So Step 1 – noticing and affirming the parts of me that were upset was crucial! “Yes this is SO hard, much harder than we’d thought! And you’re tired, it’s true.” The inner conversation went on until it was clear those parts felt heard before I moved on to Step 2 – discovering the big “Yes” in this for me. The task at hand was planting the bulbs, but the deeper desire the wise part of me recognized was creating beauty. Granted it wouldn’t be visible until Spring, but every part of me loved the idea of the splashes of colour that would magically appear after, the snow melted – and not just once, this would continue for years! I kept reminding myself of this image as the digging and planting continued. And I did that right alongside the Step 3 moves. Those “woohoo, another done!”, and eventually a combination of “OK, so I know you’re really tired, and the idea of 20 more bulbs feels like way too much. So how about we make a deal – let’s do 3 more for sure, and if you really can’t do any more, then we’ll stop for today and come back to this tomorrow. And whenever we get them all planted, there’ll be a special treat!” I can’t now actually remember what the treat was, but it was an important piece of the process – that along with more cheers for each 3 that were completed, and special markings for those few holes that were easy to dig! Every Step fed into the external success – all the bulbs were planted that day. They also nurtured the internal sense of success – the “I did it!”, right alongside the deepening of the relationship with myself.


The other example is from the experience of someone who loves life, and for whom enjoyment and fun are high values. So understandably, they find motivating themselves to engage the boring or routine things in life challenging. We’ve has this conversation on several different occasions, so the 3 Step process isn’t new to them. But the most recent iteration involved a number of routine tasks related to their work – things they’re responsible for, that when these tasks aren’t completed others are impacted. Despite their best efforts they’d been unable to find fun or enjoyable ways to complete them, and so several emotions were surfacing for attention. It was in listening and attending to these (Step 1) that gave us clues as to Step 2. In addition to fun, a couple other big “Yesses” emerged – an inner commitment to excellence (a need to do a good job – this had overtones of winning!), as well as a true-heartedness that wanted to be dependable – didn’t want to let others down. Though they’ll need (Step 3) to partner over time with those fun-loving parts in order to really establish this new pattern, as soon as we named these big “Yesses”, we could feel a settling of the inner rebellion that had been in play.

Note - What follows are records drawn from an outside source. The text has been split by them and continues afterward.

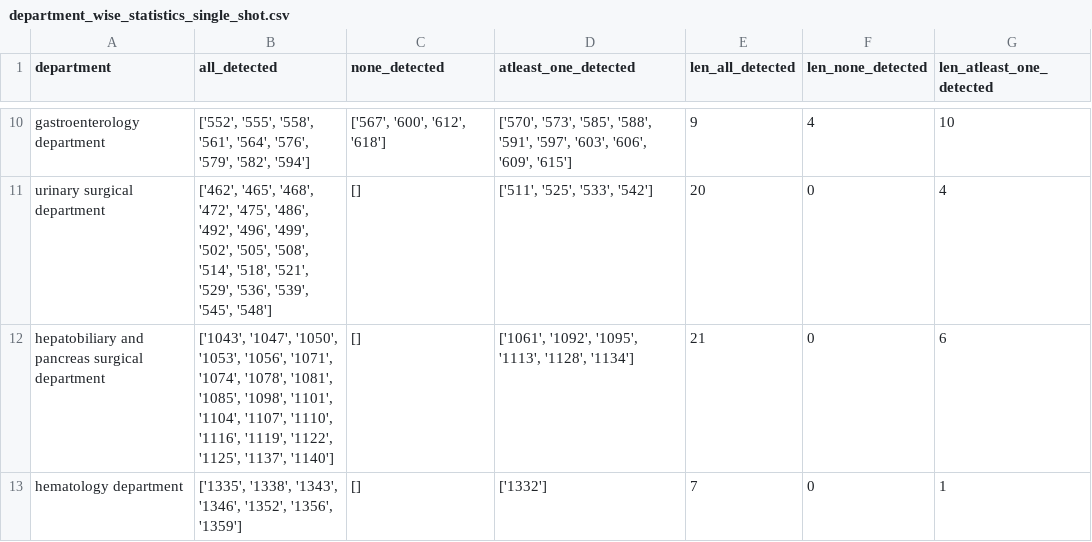
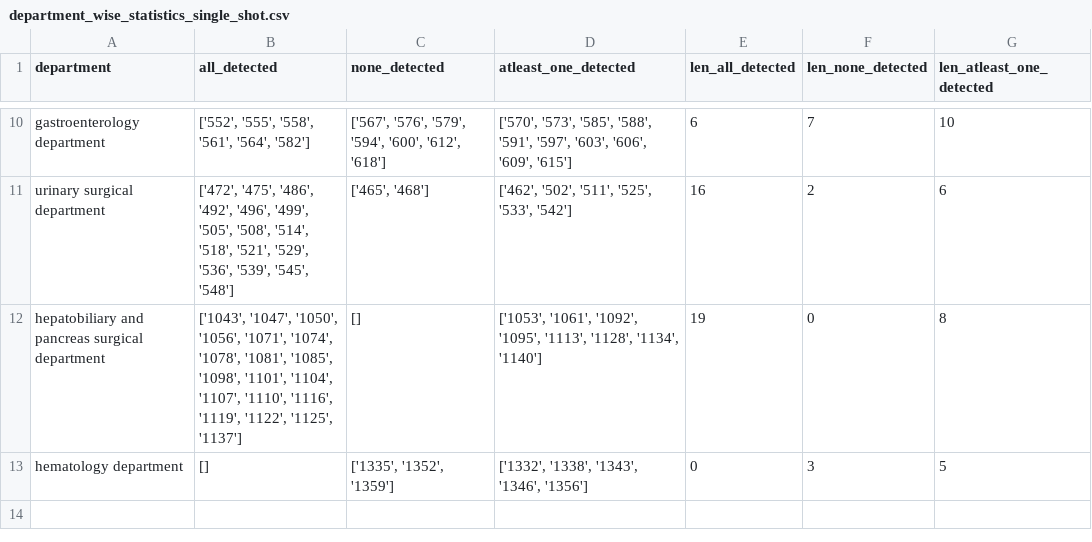
Before and after one commit to juzailmlwork/Diagnosis-Assistant, a CSV file: department_wise_statistics_single_shot.csv, drawn as a sheet; only a part is shown, gaps mark what is left out; the diff covers the shown part only; the diff names each change by its address in the sheet, - before the commit and + after, or states it on an @@ line.

```diff
--- a/department_wise_statistics_single_shot.csv
+++ b/department_wise_statistics_single_shot.csv
-B10 (all_detected): …'561', '564', '576', '579', '582', '594']
+B10 (all_detected): …'561', '564', '582']
-C10 (none_detected): ['567', '600', '612', '618']
+C10 (none_detected): ['567', '576', '579', '594', '600', '612', '618']
-E10 (len_all_detected): 9
+E10 (len_all_detected): 6
-F10 (len_none_detected): 4
+F10 (len_none_detected): 7
-B11 (all_detected): ['462', '465', '468', '472', '475', '486', '492', '496', '499', '502', '505', '508',…
+B11 (all_detected): ['472', '475', '486', '492', '496', '499', '505', '508',…
-C11 (none_detected): []
+C11 (none_detected): ['465', '468']
-D11 (atleast_one_detected): ['511', '525', '533', '542']
+D11 (atleast_one_detected): ['462', '502', '511', '525', '533', '542']
-E11 (len_all_detected): 20
+E11 (len_all_detected): 16
-F11 (len_none_detected): 0
+F11 (len_none_detected): 2
-G11 (len_atleast_one_detected): 4
+G11 (len_atleast_one_detected): 6
-B12 (all_detected): …'1047', '1050', '1053', '1056', '1071', '1074', '1078', '1081', '1085', '1098', '1101', '1104', '1107', '1110', '1116', '1119', '1122', '1125', '1137', '1140']
+B12 (all_detected): …'1047', '1050', '1056', '1071', '1074', '1078', '1081', '1085', '1098', '1101', '1104', '1107', '1110', '1116', '1119', '1122', '1125', '1137']
-D12 (atleast_one_detected): ['1061', '1092', '1095', '1113', '1128', '1134']
+D12 (atleast_one_detected): ['1053', '1061', '1092', '1095', '1113', '1128', '1134', '1140']
-E12 (len_all_detected): 21
+E12 (len_all_detected): 19
-G12 (len_atleast_one_detected): 6
+G12 (len_atleast_one_detected): 8
-B13 (all_detected): ['1335', '1338', '1343', '1346', '1352', '1356', '1359']
+B13 (all_detected): []
-C13 (none_detected): []
+C13 (none_detected): ['1335', '1352', '1359']
-D13 (atleast_one_detected): ['1332']
+D13 (atleast_one_detected): ['1332', '1338', '1343', '1346', '1356']
-E13 (len_all_detected): 7
+E13 (len_all_detected): 0
-F13 (len_none_detected): 0
+F13 (len_none_detected): 3
-G13 (len_atleast_one_detected): 1
+G13 (len_atleast_one_detected): 5
```
Also changed, not shown: 29 edited cells elsewhere in this file, department_wise_statistics_with_reasons.csv, 3 other files.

There’s something very powerful about connecting with the deep values that are ours. Though there may well be many things we might still rather do when faced with these hard things, engaging them from a place that bring us into alignment with our true selves is the most satisfying and least effortful way to accomplish them. Pragmatically, the more we step away from those conditioned shoulds, and instead live from these truly authentic and intentional choices, the greater ease, and sense of accomplishment we’ll experience.


I’m reminded of Mary Oliver’s powerful invitation in her poem The Summer Day Tell me, what is it you plan to do with your one wild and precious life?” The soul living inside each of us is far too precious to treat with anything less than great respect, right alongside an honouring of our humanity as we learn to do this more each day. If this exploration has piqued your interest please be in touch, I’d love to explore these ideas and practices with you.

Nurturing juicy co-creative partnerships
…with ourselves, others & life!